  • Want to do business in Europe? Consider ISO/IEC 27000 series. When an organization is ISO 27001 certified, it means that the organization’s information security management system (ISMS) conforms to the ISO 27001 standard. ISO 27001 is seen as a gold standard in information security by organizations around the world. You’ll also need to comply with Europe’s GDPR in order to earn the trust of your European customers.  
  • Want to do business with healthcare providers or health insurers? You need to be HIPAA compliant and may need to sign a Business Associate agreement to ensure that your organization will appropriately safeguard protected health information. 
  • Is your company planning to go public in the next 2-3 years? If so, you’ll need to prepare to comply with the Sarbanes-Oxley Act (SOX).  

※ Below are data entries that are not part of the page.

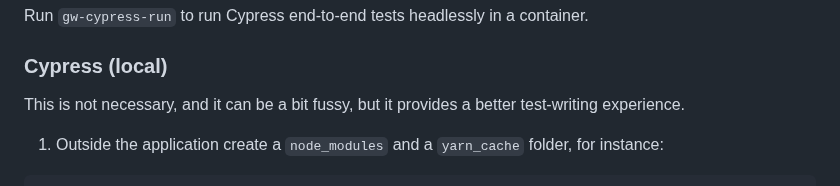
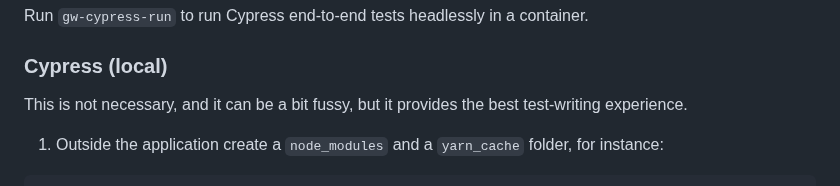
Before and after one commit to kwiliarty/glyphworks, a Markdown page: README.md, the part around the change. GitHub-like rendering.

```diff
--- a/README.md
+++ b/README.md
@@ -130,7 +130,7 @@ Run `gw-cypress-run` to run Cypress end-to-end tests headlessly in a container.
 
 ### Cypress (local)
 
-This is not necessary, and it can be a bit fussy, but it provides a better
+This is not necessary, and it can be a bit fussy, but it provides the best
 test-writing experience.
 
 1. Outside the application create a `node_modules` and a `yarn_cache` folder,
```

Achieving certain certifications and authorizations can be quite expensive and time-consuming. You’ll need to think carefully about whether it makes sense for your organization to invest the resources required to achieve compliance vs. the market opportunity opened up by having certain certifications and authorizations.  

Want to know which data protection regulations and standards your business needs to adhere to? Take our Data Protection Compliance Quiz

2. Security needs and risks 

A vector character looks on his phone for which cybersecurity standards to adopt next

At this time, cyber attacks methods evolve quickly and they’re becoming increasingly sophisticated. Global cybercrime costs businesses 16.4 billion every day, with a ransom attack occuring every eleven seconds

Chances are you have some security gaps at the moment. For instance, how would you score your organization’s capabilities in security assessment, access control, incident management and response, and configuration management? In addition to protecting your networks, systems, and data, your risk management plan should also cover your vendors. When over half of all data breaches are due to third-party vulnerabilities, you need to have a sound approach to vendor risk management.

Given your current security state and the risk landscape you’re operating in, it may be time to  bring more rigor and discipline into your security and compliance program. At this time, many companies needing help in creating a rigorous approach to managing cyber risk have turned to voluntary security frameworks such as the NIST Cybersecurity Framework (CSF)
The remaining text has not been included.